Mutual intelligibility is considered by some linguists to be the main criterion for determining whether varieties are separate languages or dialects of a single language, although others do not regard it as decisive, particularly when cultural factors interfere as they do with Chinese. As Campbell (2008) explains, linguists often ignore mutual intelligibility when varieties share intelligibility with a central variety (i.e. prestige variety, such as Standard Mandarin), as the issue requires some careful handling when mutual intelligibility is inconsistent with language identity. John DeFrancis considers the mutual unintelligibility too great for the term “dialects” to be used to refer to the different varieties, but also objects to considering them as separate languages, as it incorrectly implies a set of disruptive “religious, economic, political, and other differences” between speakers that exist, for example, between French Catholics and English Protestants in Canada, but not between speakers of Cantonese and Mandarin in China, owing to China’s near-uninterrupted history of centralized government.

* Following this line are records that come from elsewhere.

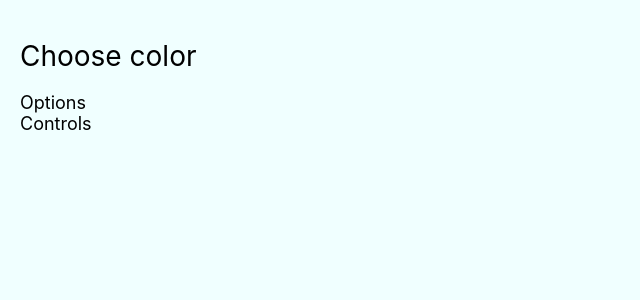
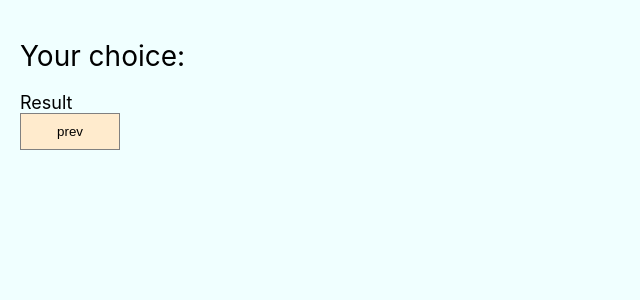
Before and after one commit to kochetkoff/itr_wizard_react, a React (Create React App) app: page / in a window 1280 px wide. Shown: the top 300 px of the page, without its empty margins (0-640 px from the left). Built offline with nearby package versions, Linux system fonts and the light colour scheme.

Commit message:
prev and next buttons render on pageId condition

```diff
--- a/src/components/App/App.js
+++ b/src/components/App/App.js
@@ -17,7 +17,7 @@ class App extends Component {
       model: '',
       gearbox: '',
       color: '',
-      pageId: 4
+      pageId: 5
     };
   }
 
@@ -29,7 +29,7 @@ class App extends Component {
               <Result/> :
               <Options/>
           }
-          <Controls />
+          <Controls pageId={this.state.pageId}/>
         </div>
     );
   }
--- a/src/components/Controls/Controls.css
+++ b/src/components/Controls/Controls.css
@@ -0,0 +1,9 @@
+.prev,
+.next {
+    border: 1px solid grey;
+    background-color: blanchedalmond;
+    padding: 10px;
+    min-width: 100px;
+    cursor: pointer;
+    margin-right: 5px;
+}
--- a/src/components/Controls/Controls.js
+++ b/src/components/Controls/Controls.js
@@ -1,14 +1,15 @@
-import React, {Component} from 'react';
+import React from 'react';
 import './Controls.css';
 
-class Controls extends Component {
-  render() {
-    return (
-        <div className="Controls">
-          Controls
-        </div>
-    );
-  }
-}
+const Controls = function ({pageId}) {
+
+  return (
+      <div className="Controls">
+        {pageId !== 1 && <button type='button' className='prev'>prev</button>}
+        {pageId !== 5 && <button type='button' className='next'>next</button>}
+      </div>
+  );
+
+};
 
 export default Controls;
--- a/src/components/Options/Options.css
+++ b/src/components/Options/Options.css
@@ -0,0 +1,3 @@
+.Options {
+    min-height: 100px;
+}
```
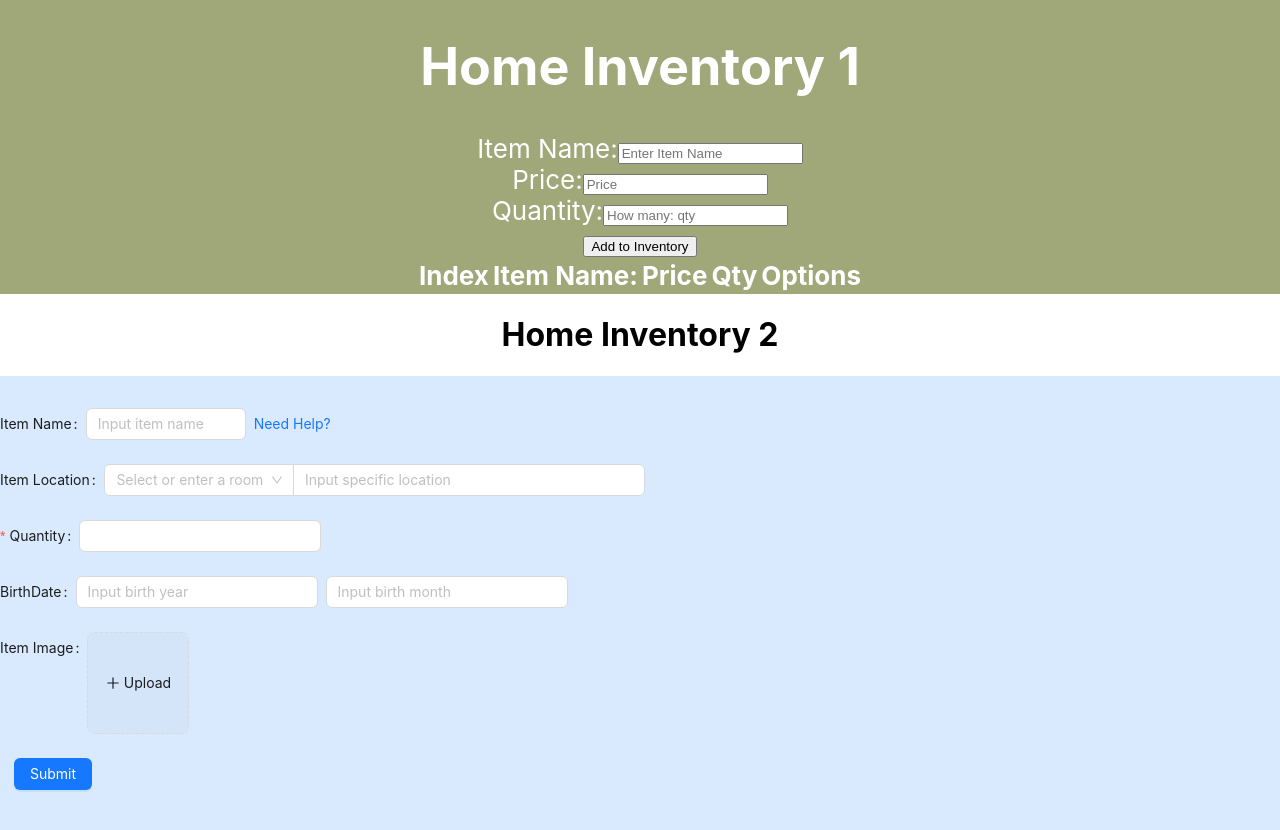
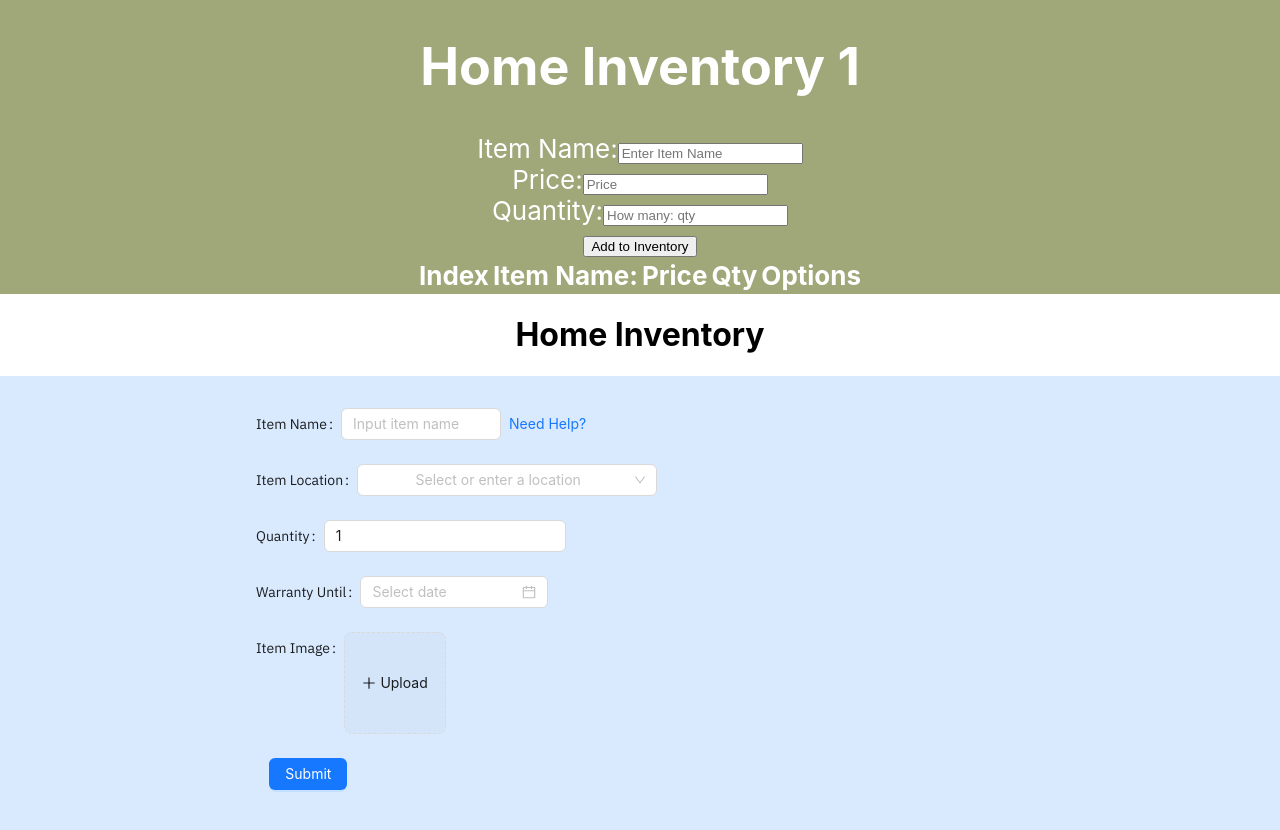
Before and after one commit to xizhong0422/react-home-inventory, a React (Create React App) app: page / in a window 1280 px wide. Shown: the top 830 px of the page. Built offline with nearby package versions, Linux system fonts and the light colour scheme.

Commit message:
entry form finished

```diff
--- a/src/App.css
+++ b/src/App.css
@@ -1,3 +1,7 @@
+
+@import url(https://fonts.googleapis.com/css2?family=IBM+Plex+Sans:ital,wght@0,100;0,200;0,300;0,400;0,500;0,600;0,700;1,100;1,200;1,300;1,400;1,500;1,600;1,700&display=swap);
+@import url('https://fonts.googleapis.com/css2?family=IBM+Plex+Sans:ital,wght@0,100;0,200;0,300;0,400;0,500;0,600;0,700;1,100;1,200;1,300;1,400;1,500;1,600;1,700&family=Roboto:ital,wght@0,100;0,300;0,400;0,500;0,700;0,900;1,100;1,300;1,400;1,500;1,700;1,900&display=swap');
+
 .App {
   text-align: center;
 }
@@ -5,6 +9,11 @@
 .App-logo {
   height: 40vmin;
   pointer-events: none;
+}
+
+:root {
+  --font-family-heading: "Roboto", sans-serif;
+  --font-family-body: "Roboto", sans-serif;
 }
 
 @media (prefers-reduced-motion: no-preference) {
@@ -32,10 +41,15 @@
   flex-direction: column;
   align-items: start;
   justify-content: start;
+  padding-left: 20%;
 }
 
 .App-link {
   color: #61dafb;
+}
+
+.ant-form-item .ant-form-item-label >label {
+  font-family: 'IBM Plex Sans', sans-serif;
 }
 
 /* @keyframes App-logo-spin {
--- a/src/App.js
+++ b/src/App.js
@@ -70,7 +70,7 @@ function App() {
     setProduct([...products])
   }
 
-  const [rooms, setRooms] = useState(['jack', 'lucy']); //items, setItems
+  const [rooms, setRooms] = useState(['Living room', 'Kitchen']); //items, setItems
   const [roomName, setRoomName] = useState('');//name, setName
   const inputRef = useRef(null);
   const onNameChange = (event) => {
@@ -93,7 +93,7 @@ function App() {
         <AddInventory/>
       </header>
 
-      <h1>Home Inventory 2</h1>
+      <h1>Home Inventory</h1>
 
       <Form
         name="add-item-form"
@@ -133,7 +133,7 @@ function App() {
         <Form.Item label="Item Location">
           <Space.Compact>
             <Form.Item
-              name={['specificLocation', 'room']}
+              name="room"
               noStyle
               rules={[
                 {
@@ -146,7 +146,7 @@ function App() {
                 style={{
                   width: 300,
                 }}
-                placeholder="Select or enter a room"
+                placeholder="Select or enter a location"
                 dropdownRender={(menu) => (
                   <>
                     {menu}
@@ -161,14 +161,14 @@ function App() {
                       }}
                     >
                       <Input
-                        placeholder="Please enter item"
+                        placeholder="Please enter room"
                         ref={inputRef}
                         value={roomName}
                         onChange={onNameChange}
                         onKeyDown={(e) => e.stopPropagation()}
                       />
                       <Button type="text" icon={<PlusOutlined />} onClick={addRoomItem}>
-                        Add item
+                        Add a room
                       </Button>
                     </Space>
                   </>
@@ -180,33 +180,19 @@ function App() {
               />
             </Form.Item>
 
-            <Form.Item
-              name={['address', 'street']}
-              noStyle
-              rules={[
-                {
-                  required: false,
-                  // message: 'Street is required',
-                },
-              ]}
-            >
-              <Input
-                style={{
-                  width: '100%',
-                }}
-                placeholder="Input specific location"
-              />
-            </Form.Item>
+
           </Space.Compact>
         </Form.Item>
 
         <Form.Item
           label="Quantity"
-          name="InputNumber"
+          name="itemQuantity"
+          initialValue="1"
           rules={[
             {
-              required: true,
-              message: 'Please input!',
+              required: false,
+              message: 'Please input the product quantity!',
+
             },
           ]} >
           <InputNumber
@@ -215,38 +201,11 @@ function App() {
             }} />
         </Form.Item>
 
-        <Form.Item label="BirthDate"
-          style={{
-            marginBottom: 0,
-          }}
+        <Form.Item
+          label="Warranty Until"
+          name="warrantyDate"
         >
-          <Form.Item name="year"
-            rules={[
-              {
-                required: true,
-              },
-            ]}
-            style={{
-              display: 'inline-block',
-              width: 'calc(50% - 8px)',
-            }}
-          >
-            <Input placeholder="Input birth year" />
-          </Form.Item>
-          <Form.Item name="month"
-            rules={[
-              {
-                required: true,
-              },
-            ]}
-            style={{
-              display: 'inline-block',
-              width: 'calc(50% - 8px)',
-              margin: '0 8px',
-            }}
-          >
-            <Input placeholder="Input birth month" />
-          </Form.Item>
+          <DatePicker />
         </Form.Item>
 
         <Form.Item label="Item Image" name="itemImage">
--- a/src/components/InventoryItem/index.js
+++ b/src/components/InventoryItem/index.js
@@ -1,11 +1,10 @@
 //Inventory Item in the List
 import { Form, Button, Table } from "react-bootstrap";
 import { useState, createRef } from 'react';
+import styles from "./index.module.css";
+
 
 const InventoryItem = ({ title, content, userId, type, imgSrc, postId }) => {
-
-
-
     return (
         <div className="inventory-item">
             <div className="inventory-item__img">
```
Also changed, not shown: src/components/InventoryItem/index.module.css (added).
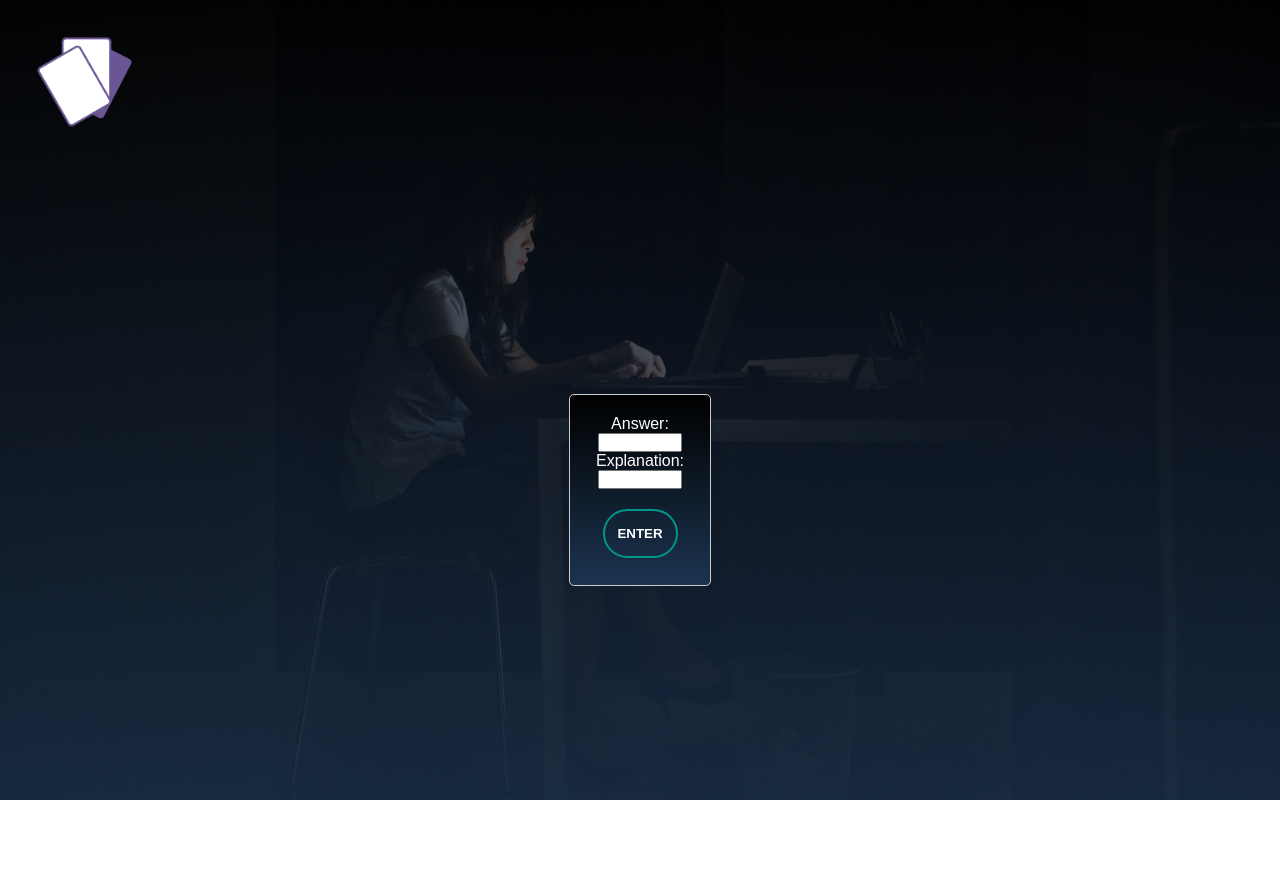
After one commit to chriss1525/FlipDeck, a Flask app: page /answer in a window 1280 px wide. The commit adds this page. Run offline with Flask 3, Linux system fonts and the light colour scheme; parts of the project's set-up code (start-up, migrations or seed data) failed here and were passed over.

Commit message:
add create_flashcards and answer pages, improve the ui for the create_deck page

```diff
--- a/main.py
+++ b/main.py
@@ -26,6 +26,9 @@ def deck():
 def create_deck():
     return render_template('create_deck.html')
 
+@app.route('/answer')
+def answer():
+    return render_template('answer.html')
 
 app.add_url_rule('/register', methods=['POST'], view_func=register)
 app.add_url_rule('/progress', methods=['POST'], view_func=create_progress)
--- a/static/css/styles.css
+++ b/static/css/styles.css
@@ -85,7 +85,6 @@
 }
 
 button {
-  width: 200px;
   padding: 15px 0;
   text-align: center;
   margin: 20px auto;
@@ -98,6 +97,12 @@ button {
   position: relative;
   overflow: hidden;
   z-index: 0;
+}
+
+.button1 {width: 200px;}
+.button2 {
+ width: 75%;
+ height: 75%
 }
 
 span {
--- /dev/null
+++ b/templates/answer.html
@@ -0,0 +1,36 @@
+<!DOCTYPE html>
+<html>
+  <head>
+    <meta charset="utf-8">
+    <meta name="viewport" content="width=device-width, initial-scale=1.0">
+    <title>FlipDeck - Flashcards</title>
+    <link rel="stylesheet" href="../static/css/styles.css" />
+    <link rel="stylesheet" href="../static/css/styles2.css" />
+  </head>
+  <body>
+    <header>
+     <div class="navbar">
+      <img src="../static/images/logo.png" alt="Logo" />
+     </div>
+    </header>
+    <main>
+     <div class="banner"></div>
+     <div class="content">
+       <div class="card">
+          <div class="answer">
+           <form>
+             <label for="shans">Answer:</label><br>
+             <input type="text" id="shans" name="shans" style="width: 80%";><br>
+             <label for="lans">Explanation:</label><br>
+             <input type="text" id="lans" name="lans" style="width: 80%";>
+             <a href=""><button class="button button2"><span></span>ENTER</button></a>
+           </form>
+           </div>
+           </div>
+       </div>
+     </div>
+     </div>
+    </main>
+    <footer></footer>
+  </body>
+</html>
--- a/templates/homepage.html
+++ b/templates/homepage.html
@@ -16,7 +16,7 @@
       <h1>STUDY MADE EASY</h1>
       <p>Create flashcards and have fun studying</p>
       <form action="/deck" method="GET">
-       <a href="deck.html"><button type="button"><span></span>SUBMIT</button></a>
+       <a href="deck"><button class="button button1"><span></span>START</button></a>
     </form>
       </div>
     </div>
```
Also changed, not shown: templates/create_deck.html (added, +36 -0 lines), templates/create_flashcards.html (renamed from templates/create-deck.html, +5 -13 lines), templates/deck.html (+10 -7 lines).
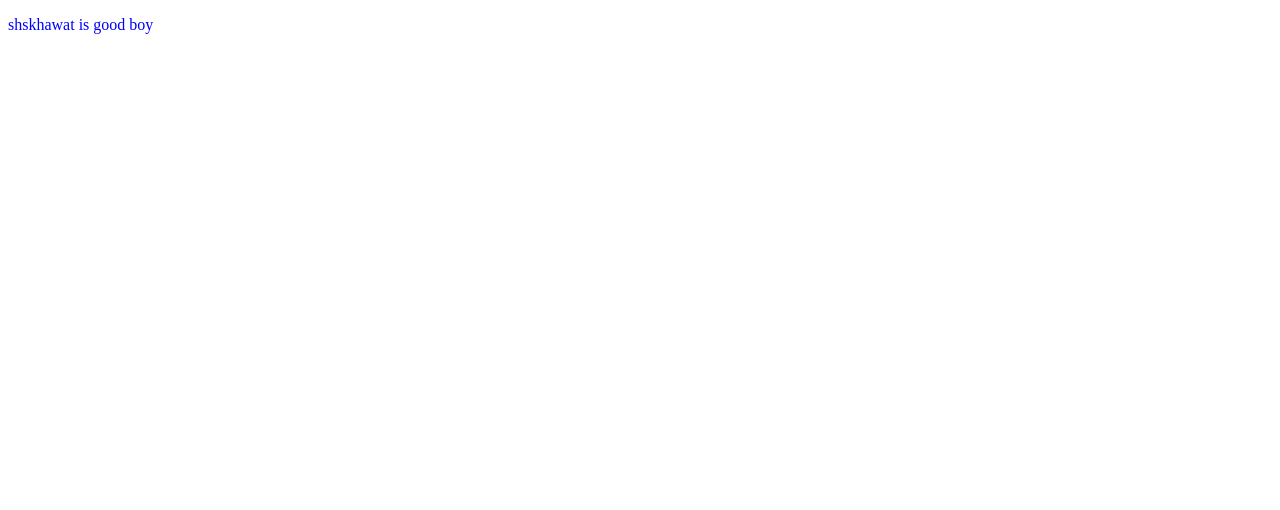
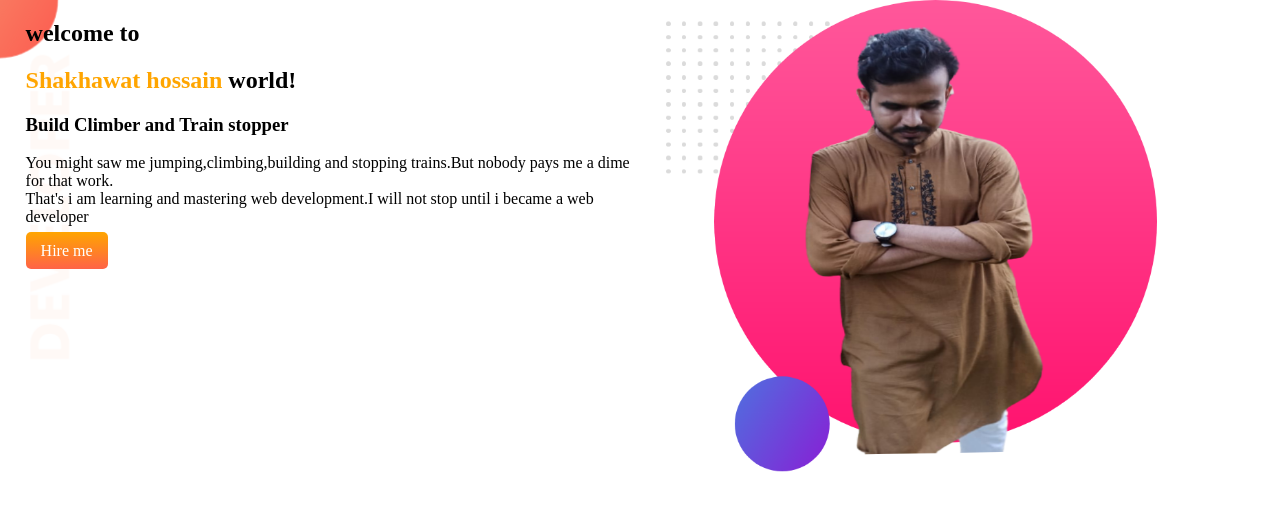
Before and after one commit to shakhawat8738/developer-portfolio, a plain HTML site: page index.html in a window 1280 px wide. Drawn offline with Linux system fonts and the light colour scheme.

Commit message:
deadline

```diff
--- a/index.html
+++ b/index.html
@@ -1,5 +1,6 @@
 <!DOCTYPE html>
 <html lang="en">
+
 <head>
     <meta charset="UTF-8">
     <meta http-equiv="X-UA-Compatible" content="IE=edge">
@@ -7,7 +8,23 @@
     <title>Shakhawat portfolio</title>
     <link rel="stylesheet" href="style.css">
 </head>
-<body>
-   <p>shskhawat is good boy</p>
+<section class="top-banner">
+
+    <body>
+        <div class="half">
+            <h1>welcome to</h1>
+            <h1><span class="orange-color">Shakhawat hossain</span> world!</h1>
+            <h3>Build Climber and Train stopper</h3>
+            <P>You might saw me jumping,climbing,building and stopping trains.But nobody pays me a dime for that
+                work.<br>That's i am learning and mastering web development.I will not stop until i became a web
+                developer</s> </P>
+            <a class="something" target="blank" href="https://web.programming-hero.com/">Hire me</a>
+        </div>
+        <div class="half">
+            <img src="images/Shakhawat-bg.png">
+
+        </div>
+</section>
 </body>
+
 </html>
--- a/style.css
+++ b/style.css
@@ -1,2 +1,18 @@
-p{color: blue;
-    blackground-color:chartreuse;}
+body {font-family:'Times New Roman', Times, serif;
+   margin:0px; }
+  h1 .orange-color{color:orange;}
+  section{display: flex;}
+  .half {width: 50%;
+padding-left:2%;}
+.half img{width:80%;}
+
+.something{text-decoration: none;
+
+background-image: linear-gradient(orange,tomato);
+
+color:white;
+font-weight: 700px;
+border-radius:5px;
+padding: 10px 15px;}
+.top-banner{background-image: url(images/top-banner.png);
+background-repeat: no-repeat;}
```
Also changed, not shown: images/Shakhawat-bg.png (added), images/dream-bg.png (added), images/exp-bg.png (added), images/jhankar.png (added), images/jhankar2.png (added), images/my-bg.png (added), images/my-bg2.png (added), images/top-banner.png (added), show off/IMG-20210517-WA0011.jpg (added).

Because of the difficulties involved in determining the difference between language and dialect, other terms have been proposed: ISO 639-3 follows Ethnologue in assigning individual language codes to the 13 main subdivisions, while Chinese as whole is classified as a ‘macrolanguage’. Other options include vernacular, lect regionalect, topolect, and variety.
Chinese itself has a term for its unified writing system, Zhōngwén (中文), while the closest equivalent used to describe its spoken variants would be Hànyǔ (汉语/漢語, “spoken language[s] of the Han Chinese”)—this term could be translated to either “language” or “languages” since Chinese lacks grammatical number. For centuries in China, owing to the widespread use of a written standard in Classical Chinese, there was no uniform speech-and-writing continuum, as indicated by the employment of two separate morphemes yǔ 语/語 and wén 文. The characters used in written Chinese are logographs that denote morphemes as a whole rather than their phonemes, although most logographs are compounds of similar-sounding characters and semantic disambiguation (the “radical”). Modern-day Chinese speakers of all kinds communicate using the modern standard written language, the written form of Standard Chinese.
Most Chinese people consider the spoken varieties as one single language because speakers share a common culture and history, as well a shared national identity and a common written form. Han native speakers of Wu, Min, Hakka, and Cantonese, for instance, may consider their own linguistic varieties as distinct spoken varieties, but the Han Chinese as one—albeit internally very diverse—ethnicity. To Chinese nationalists, the idea of Chinese as a language family may suggest that the Chinese identity is much more fragmented and disunified than it actually is and as such is often looked upon as culturally and politically provocative. Additionally, in Taiwan it is closely associated with Taiwanese independence, some of whose supporters promote the local Taiwanese Hokkien variety.
Looking for more than just a voice over? You can also get high quality subtitling and translation services from us too.